Search the entries for lines that contain the word "xlsx", and report each one found.

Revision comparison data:
BEGIN
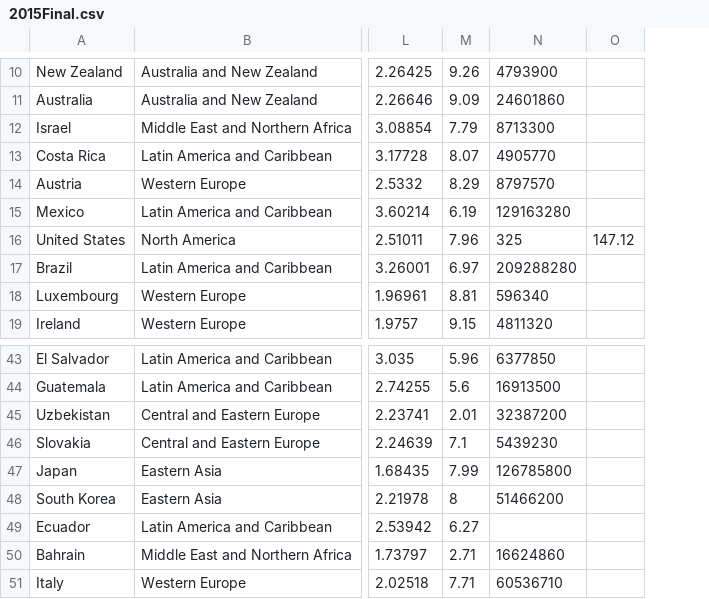
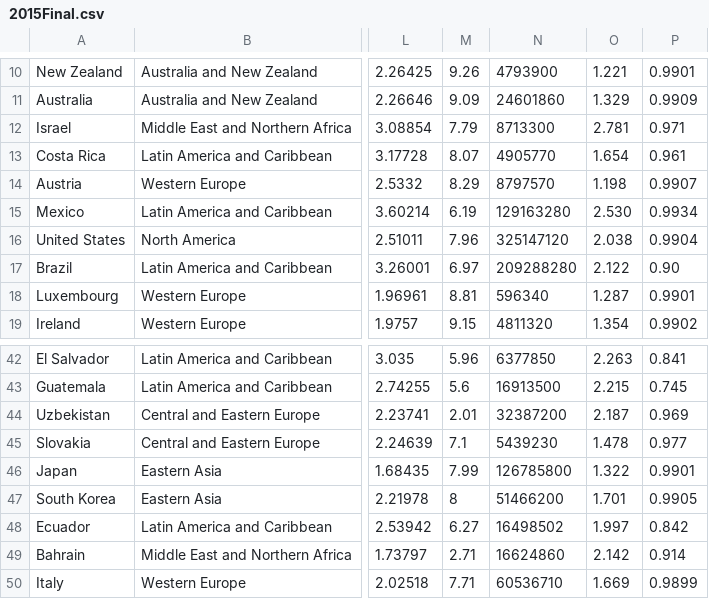
Before and after one commit to Savombre/Atlas, a CSV file: 2015Final.csv, drawn as a sheet; only a part is shown, gaps mark what is left out; removed rows and columns are numbered as before the commit, all else as after; the diff covers the shown part only; the diff names each change by its address in the sheet, - before the commit and + after, or states it on an @@ line.

```diff
--- a/2015Final.csv
+++ b/2015Final.csv
-column O, row 16: 147.12
+column O, rows 10-19: 1.221 | 1.329 | 2.781 | 1.654 | 1.198 | 2.530 | 2.038 | 2.122 | 1.287 | 1.354; rows 42-50: 2.263 | 2.215 | 2.187 | 1.478 | 1.322 | 1.701 | 1.997 | 2.142 | 1.669
+column P, rows 10-19: 0.9901 | 0.9909 | 0.971 | 0.961 | 0.9907 | 0.9934 | 0.9904 | 0.90 | 0.9901 | 0.9902; rows 42-50: 0.841 | 0.745 | 0.969 | 0.977 | 0.9901 | 0.9905 | 0.842 | 0.914 | 0.9899
-N16: 325
+N16: 325147120
-N48: (empty)
+N48: 16498502
```
Also changed, not shown: 1 added row, 3 removed rows and 6 edited cells elsewhere in this file, 2 other files.
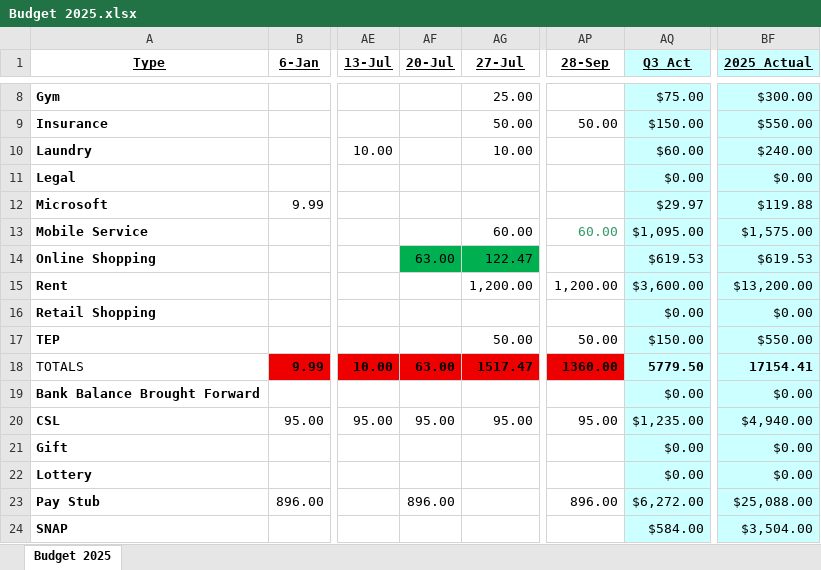
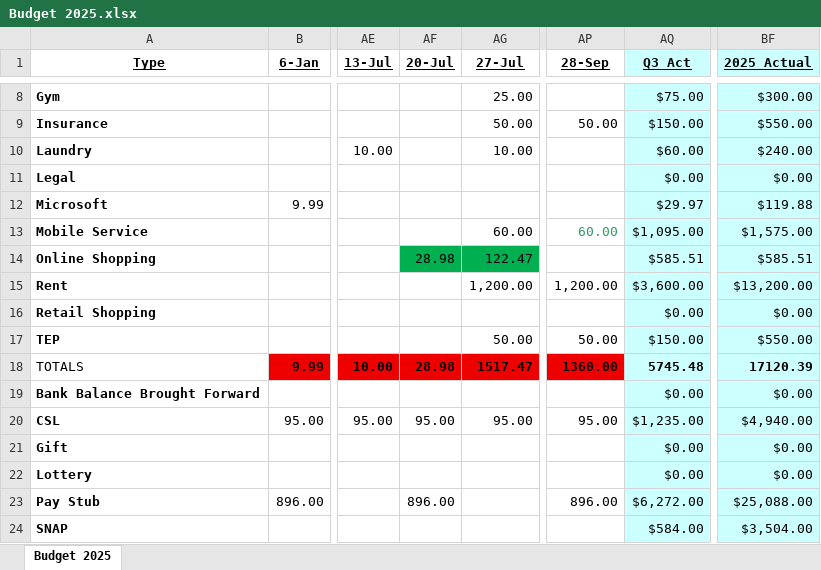
Before and after one commit to johnbodhi/budget, an Excel workbook: Budget 2025.xlsx, sheet Budget 2025, drawn as a sheet; only a part is shown, gaps mark what is left out; values as stored, in another font and other column widths than the file's, no borders; the diff covers the shown part only; the diff names each change by its address in the sheet, - before the commit and + after, or states it on an @@ line.

Commit message:
Update Budget 2025.xlsx

```diff
--- a/Budget 2025.xlsx (sheet Budget 2025)
+++ b/Budget 2025.xlsx (sheet Budget 2025)
-AF14 (20-Jul): 63.00
+AF14 (20-Jul): 28.98
-AQ14 (Q3 Act): $619.53
+AQ14 (Q3 Act): $585.51
-BF14 (2025 Actual): $619.53
+BF14 (2025 Actual): $585.51
-AF18 (20-Jul): 63.00
+AF18 (20-Jul): 28.98
-AQ18 (Q3 Act): 5779.50
+AQ18 (Q3 Act): 5745.48
-BF18 (2025 Actual): 17154.41
+BF18 (2025 Actual): 17120.39
```
Also changed, not shown: 50 edited cells elsewhere in this sheet.
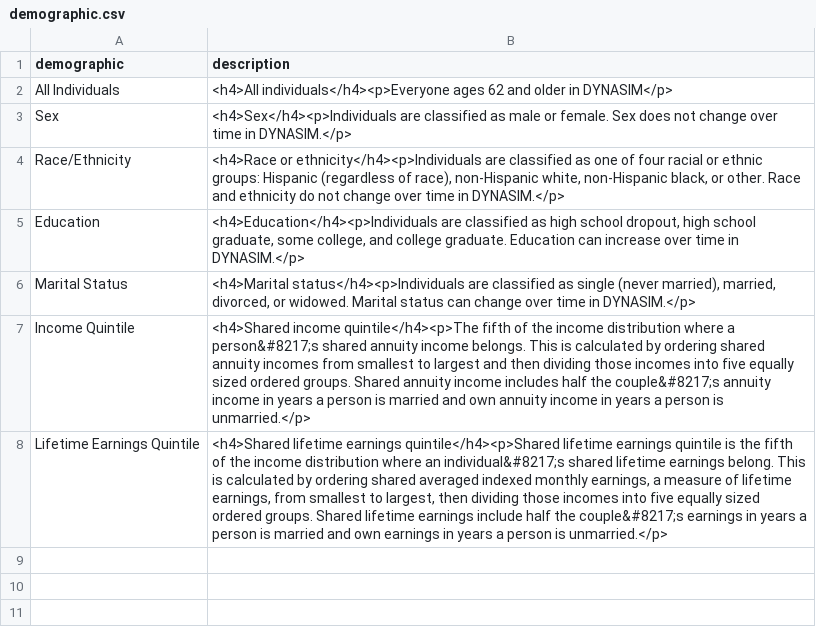
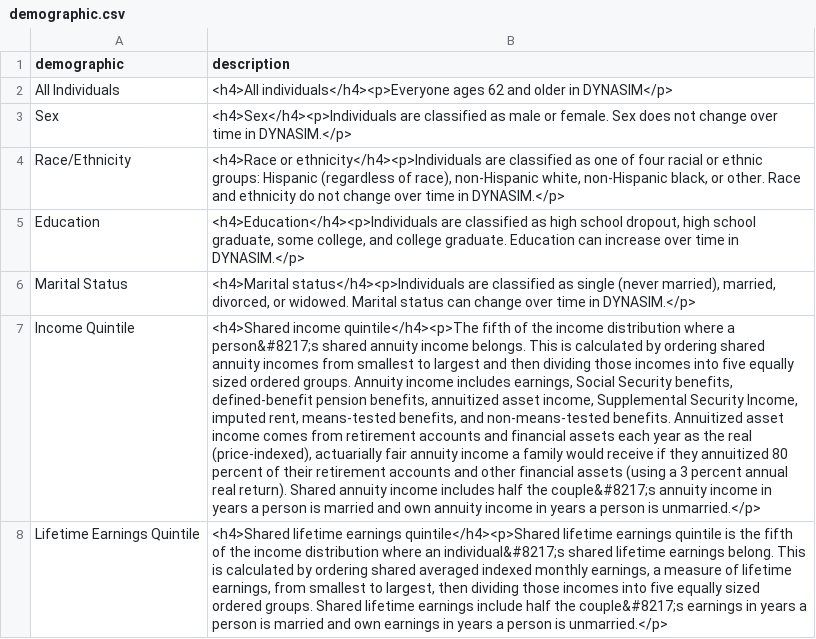
Before and after one commit to UrbanInstitute/dynasim-shiny4, a CSV file: text/demographic.csv, drawn as a sheet; the diff names each change by its address in the sheet, - before the commit and + after, or states it on an @@ line.

```diff
--- a/text/demographic.csv
+++ b/text/demographic.csv
-B7 (description): …ordered groups. Shared annuity…
+B7 (description): …ordered groups. Annuity income includes earnings, Social Security benefits, defined-benefit pension benefits, annuitized asset income, Supplemental Security Income, imputed rent, means-tested benefits, and non-means-tested benefits. Annuitized asset income comes from retirement accounts and financial assets each year as the real (price-indexed), actuarially fair annuity income a family would receive if they annuitized 80 percent of their retirement accounts and other financial assets (using a 3 percent annual real return). Shared annuity…
```
Also changed, not shown: data/percent-with-income.csv, options-guide.csv, 7 other files.
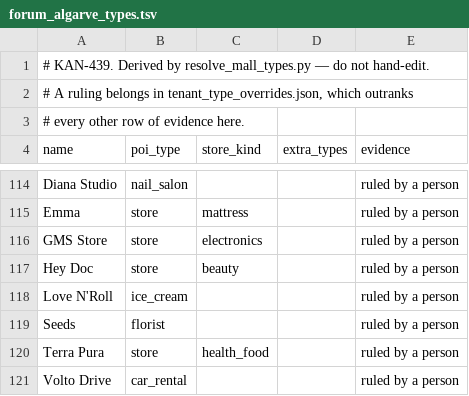
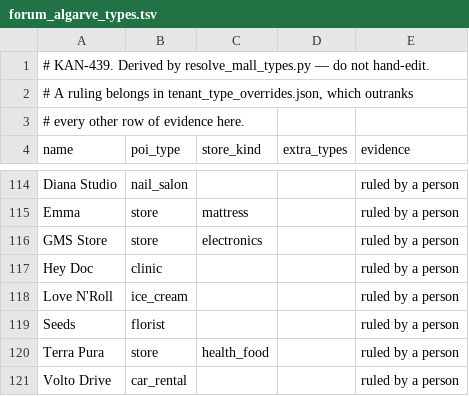
Before and after one commit to Alcagoita/Brush, a TSV file: cloudflare/extraction/mall_lists/forum_algarve_types.tsv, drawn as a sheet; only a part is shown, gaps mark what is left out.

```diff
--- a/cloudflare/extraction/mall_lists/forum_algarve_types.tsv
+++ b/cloudflare/extraction/mall_lists/forum_algarve_types.tsv
@@ -116,3 +116,3 @@ Emma	store	mattress		ruled by a person
 GMS Store	store	electronics		ruled by a person
-Hey Doc	store	beauty		ruled by a person
+Hey Doc	clinic			ruled by a person
 Love N'Roll	ice_cream			ruled by a person
```
Also changed, not shown: cloudflare/extraction/mall_lists/leiriashopping_types.tsv, cloudflare/extraction/mall_lists/mar_shopping_algarve_types.tsv, 4 other files.
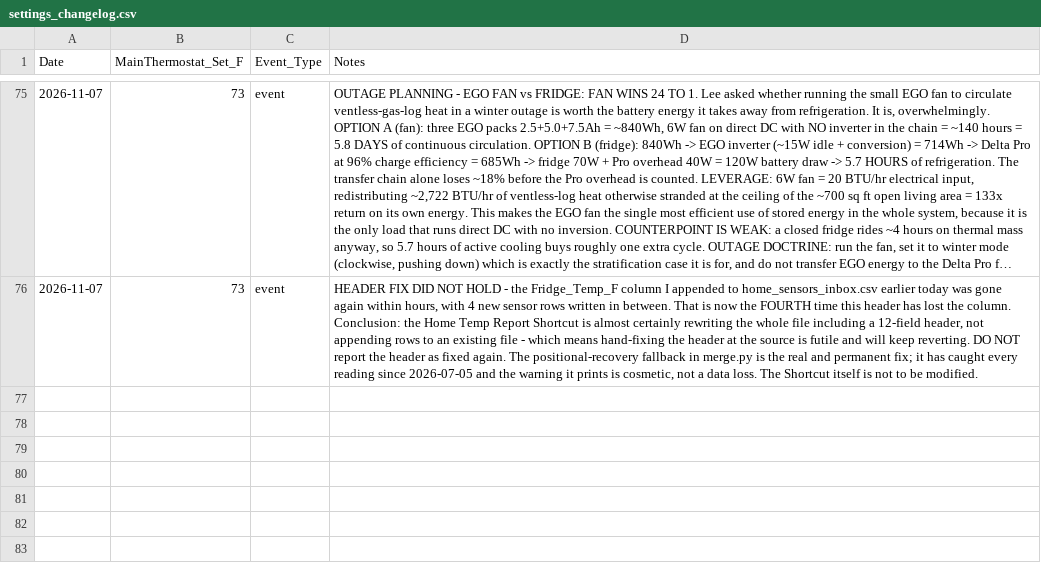
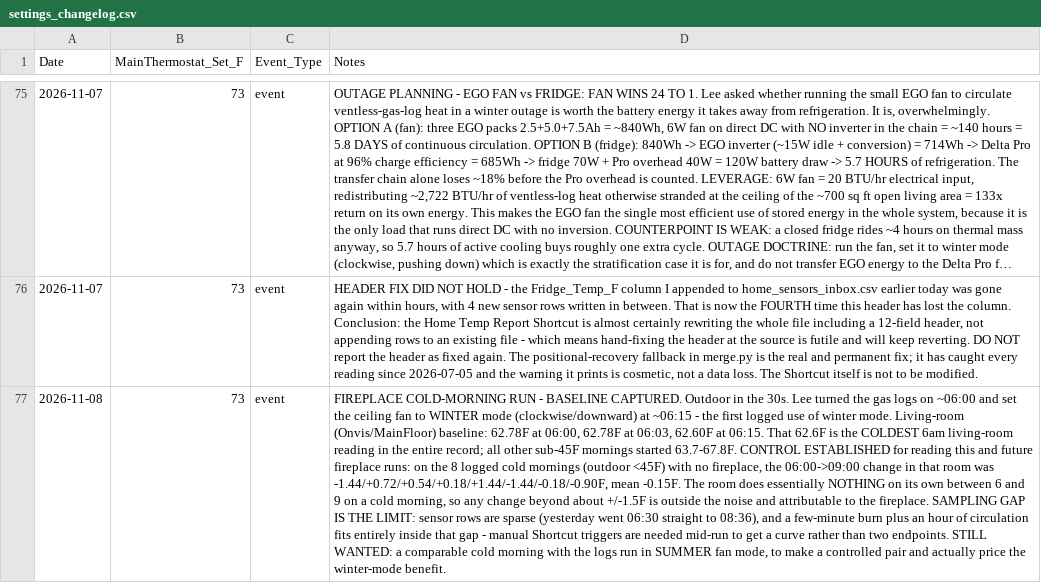
Before and after one commit to TFPleebo/Home_Report, a CSV file: data/settings_changelog.csv, drawn as a sheet; only a part is shown, gaps mark what is left out; long unchanged cells end in …; the diff covers the shown part only; the diff names each change by its address in the sheet, - before the commit and + after, or states it on an @@ line.

Commit message:
Log cold-morning fireplace baseline + bedroom two-wall sensor comparison (theory unsupported, test confounded)

```diff
--- a/data/settings_changelog.csv
+++ b/data/settings_changelog.csv
+row 77: 2026-11-08 | 73 | event | FIREPLACE COLD-MORNING RUN - BASELINE CAPTURED. Outdoor in the 30s. Lee turned the gas logs on ~06:00 and set the ceiling fan to WINTER mode (clockwise/downward) at ~06:15 - the first logged use of winter mode. Living-room (Onvis/MainFloor) baseline: 62.78F at 06:00, 62.78F at 06:03, 62.60F at 06:15. That 62.6F is the COLDEST 6am living-room reading in the entire record; all other sub-45F mornings started 63.7-67.8F. CONTROL ESTABLISHED for reading this and future fireplace runs: on the 8 logged cold mornings (outdoor <45F) with no fireplace, the 06:00->09:00 change in that room was -1.44/+0.72/+0.54/+0.18/+1.44/-1.44/-0.18/-0.90F, mean -0.15F. The room does essentially NOTHING on its own between 6 and 9 on a cold morning, so any change beyond about +/-1.5F is outside the noise and attributable to the fireplace. SAMPLING GAP IS THE LIMIT: sensor rows are sparse (yesterday went 06:30 straight to 08:36), and a few-minute burn plus an hour of circulation fits entirely inside that gap - manual Shortcut triggers are needed mid-run to get a curve rather than two endpoints. STILL WANTED: a comparable cold morning with the logs run in SUMMER fan mode, to make a controlled pair and actually price the winter-mode benefit.
```
Also changed, not shown: 1 added row elsewhere in this file, data/home_sensors_inbox.csv, 2 other files.
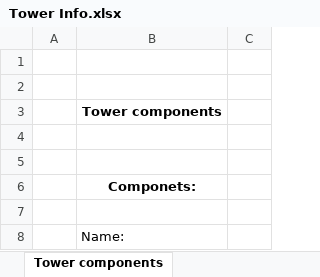
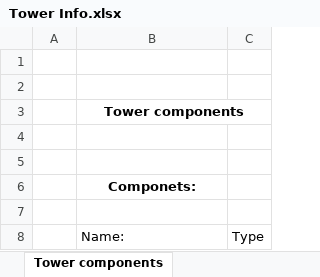
Before and after one commit to CharlieThomasHarrison/Test-Project-01, an Excel workbook: Tower Info.xlsx, sheet Tower components, drawn as a sheet; values as stored, in another font and other column widths than the file's, no borders; the diff names each change by its address in the sheet, - before the commit and + after, or states it on an @@ line.

Commit message:
19 Update

```diff
--- a/Tower Info.xlsx (sheet Tower components)
+++ b/Tower Info.xlsx (sheet Tower components)
+B3:C3 merged
-C8: (empty)
+C8: Type
```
END
> _WRITTEN REPLY_:
Before and after one commit to johnbodhi/budget, an Excel workbook: Budget 2025.xlsx, sheet Budget 2025, drawn as a sheet; only a part is shown, gaps mark what is left out; values as stored, in another font and other column widths than the file's, no borders; the diff covers the shown part only; the diff names each change by its address in the sheet, - before the commit and + after, or states it on an @@ line.
Update Budget 2025.xlsx
--- a/Budget 2025.xlsx (sheet Budget 2025)
+++ b/Budget 2025.xlsx (sheet Budget 2025)
Before and after one commit to CharlieThomasHarrison/Test-Project-01, an Excel workbook: Tower Info.xlsx, sheet Tower components, drawn as a sheet; values as stored, in another font and other column widths than the file's, no borders; the diff names each change by its address in the sheet, - before the commit and + after, or states it on an @@ line.
--- a/Tower Info.xlsx (sheet Tower components)
+++ b/Tower Info.xlsx (sheet Tower components)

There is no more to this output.